### PROBLEM TO WORK ON
What lines below contain the word "newzealandglass"? Please pull each one out.

(Front-end code change data)
* * *

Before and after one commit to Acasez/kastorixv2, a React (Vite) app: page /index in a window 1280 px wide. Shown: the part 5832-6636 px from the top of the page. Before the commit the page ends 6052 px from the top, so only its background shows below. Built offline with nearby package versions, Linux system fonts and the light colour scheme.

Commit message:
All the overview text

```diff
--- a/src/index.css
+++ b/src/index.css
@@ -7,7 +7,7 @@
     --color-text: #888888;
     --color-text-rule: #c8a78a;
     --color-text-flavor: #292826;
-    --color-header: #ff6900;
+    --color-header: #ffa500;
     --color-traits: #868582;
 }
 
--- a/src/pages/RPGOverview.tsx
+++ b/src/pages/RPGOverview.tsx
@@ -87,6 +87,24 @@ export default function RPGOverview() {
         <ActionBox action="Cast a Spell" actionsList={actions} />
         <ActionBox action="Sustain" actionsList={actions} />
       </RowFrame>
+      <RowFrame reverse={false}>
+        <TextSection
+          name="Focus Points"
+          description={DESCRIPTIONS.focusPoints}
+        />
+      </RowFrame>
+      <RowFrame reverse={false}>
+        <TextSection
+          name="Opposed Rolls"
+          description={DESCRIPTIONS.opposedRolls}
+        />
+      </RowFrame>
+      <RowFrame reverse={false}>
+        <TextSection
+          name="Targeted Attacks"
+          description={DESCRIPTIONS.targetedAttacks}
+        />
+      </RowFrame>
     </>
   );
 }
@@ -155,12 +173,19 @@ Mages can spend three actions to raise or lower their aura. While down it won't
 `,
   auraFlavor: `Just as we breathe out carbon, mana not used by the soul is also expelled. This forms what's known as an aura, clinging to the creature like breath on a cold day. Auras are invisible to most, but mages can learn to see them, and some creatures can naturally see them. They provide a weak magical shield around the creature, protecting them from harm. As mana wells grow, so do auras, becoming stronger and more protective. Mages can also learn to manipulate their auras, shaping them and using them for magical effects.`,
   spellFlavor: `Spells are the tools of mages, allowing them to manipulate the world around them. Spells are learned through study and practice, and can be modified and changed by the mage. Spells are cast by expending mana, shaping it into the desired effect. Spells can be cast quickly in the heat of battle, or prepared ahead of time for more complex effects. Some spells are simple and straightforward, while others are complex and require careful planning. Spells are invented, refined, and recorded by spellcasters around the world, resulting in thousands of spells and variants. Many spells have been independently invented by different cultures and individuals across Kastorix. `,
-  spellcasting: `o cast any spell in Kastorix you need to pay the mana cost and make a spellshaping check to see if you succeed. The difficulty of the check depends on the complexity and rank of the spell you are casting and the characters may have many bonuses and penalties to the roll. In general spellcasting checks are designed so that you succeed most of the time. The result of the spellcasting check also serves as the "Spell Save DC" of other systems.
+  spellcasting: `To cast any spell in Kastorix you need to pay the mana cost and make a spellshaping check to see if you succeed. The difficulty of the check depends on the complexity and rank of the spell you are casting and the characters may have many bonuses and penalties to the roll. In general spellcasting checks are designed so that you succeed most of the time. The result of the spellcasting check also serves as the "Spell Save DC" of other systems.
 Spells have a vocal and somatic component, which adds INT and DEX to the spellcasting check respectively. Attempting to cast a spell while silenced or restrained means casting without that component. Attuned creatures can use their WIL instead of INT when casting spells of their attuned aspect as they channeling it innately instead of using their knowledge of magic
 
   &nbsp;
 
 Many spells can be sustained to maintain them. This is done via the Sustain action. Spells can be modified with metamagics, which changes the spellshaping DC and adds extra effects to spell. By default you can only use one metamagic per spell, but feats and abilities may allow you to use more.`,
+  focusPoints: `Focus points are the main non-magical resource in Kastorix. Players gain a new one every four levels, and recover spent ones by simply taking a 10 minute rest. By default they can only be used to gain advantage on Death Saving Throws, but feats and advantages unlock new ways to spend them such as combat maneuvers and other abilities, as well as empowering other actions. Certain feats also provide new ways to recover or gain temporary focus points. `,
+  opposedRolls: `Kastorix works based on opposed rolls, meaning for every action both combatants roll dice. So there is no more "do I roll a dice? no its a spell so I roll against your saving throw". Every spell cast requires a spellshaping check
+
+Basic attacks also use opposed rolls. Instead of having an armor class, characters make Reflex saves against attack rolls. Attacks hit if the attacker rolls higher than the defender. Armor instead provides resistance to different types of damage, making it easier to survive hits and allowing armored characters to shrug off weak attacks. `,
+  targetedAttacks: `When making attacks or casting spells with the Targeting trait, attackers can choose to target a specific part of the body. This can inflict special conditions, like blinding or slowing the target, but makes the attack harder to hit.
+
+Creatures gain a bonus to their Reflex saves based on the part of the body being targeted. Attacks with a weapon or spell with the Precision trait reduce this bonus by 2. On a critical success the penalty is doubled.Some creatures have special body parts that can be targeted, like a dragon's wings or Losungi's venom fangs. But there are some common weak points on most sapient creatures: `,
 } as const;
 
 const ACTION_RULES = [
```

* * *

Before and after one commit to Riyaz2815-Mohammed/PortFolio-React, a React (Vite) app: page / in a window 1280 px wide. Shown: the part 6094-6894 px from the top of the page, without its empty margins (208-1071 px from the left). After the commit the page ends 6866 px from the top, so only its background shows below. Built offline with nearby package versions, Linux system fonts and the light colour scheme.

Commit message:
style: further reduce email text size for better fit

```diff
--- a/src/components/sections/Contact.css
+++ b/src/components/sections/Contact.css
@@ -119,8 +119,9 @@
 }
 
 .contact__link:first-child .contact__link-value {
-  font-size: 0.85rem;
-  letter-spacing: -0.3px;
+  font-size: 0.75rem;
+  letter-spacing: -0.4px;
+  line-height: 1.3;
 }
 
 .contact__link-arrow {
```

* * *

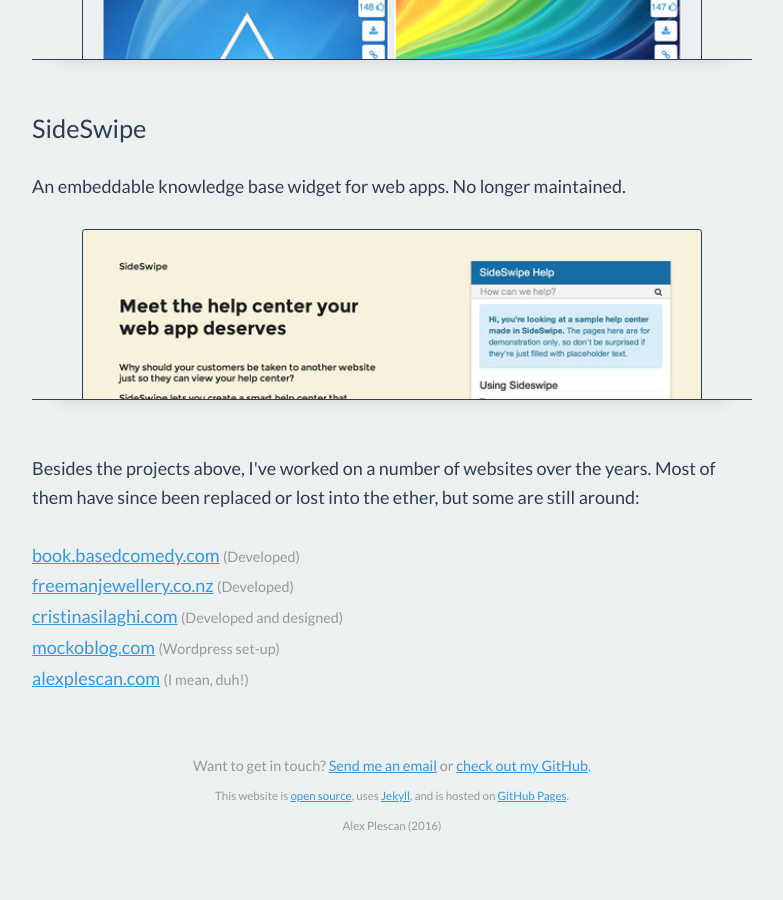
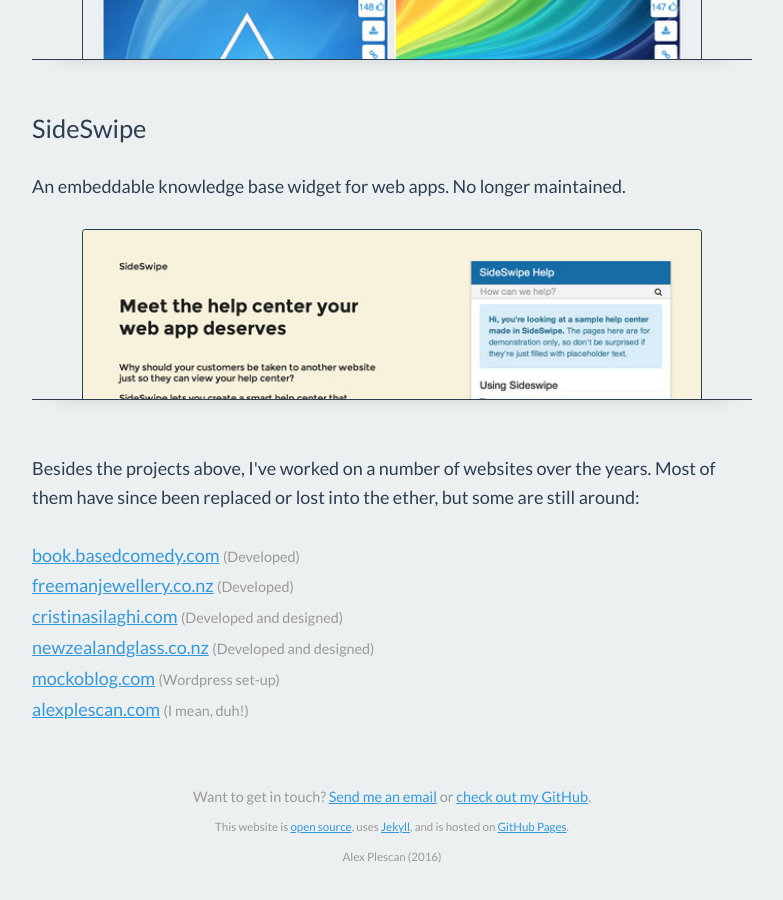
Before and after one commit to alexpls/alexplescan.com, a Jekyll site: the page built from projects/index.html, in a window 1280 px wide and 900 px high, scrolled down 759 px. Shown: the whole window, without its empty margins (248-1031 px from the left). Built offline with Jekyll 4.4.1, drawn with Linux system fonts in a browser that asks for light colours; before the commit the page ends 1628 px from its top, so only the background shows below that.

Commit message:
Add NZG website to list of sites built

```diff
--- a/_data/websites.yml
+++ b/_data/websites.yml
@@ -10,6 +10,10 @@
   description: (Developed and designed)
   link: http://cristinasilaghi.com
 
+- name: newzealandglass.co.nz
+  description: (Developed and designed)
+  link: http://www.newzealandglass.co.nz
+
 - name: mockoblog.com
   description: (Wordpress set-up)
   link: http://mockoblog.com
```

* * *

### EXERCISE RESPONSE
+- name: newzealandglass.co.nz
+  link: http://www.newzealandglass.co.nz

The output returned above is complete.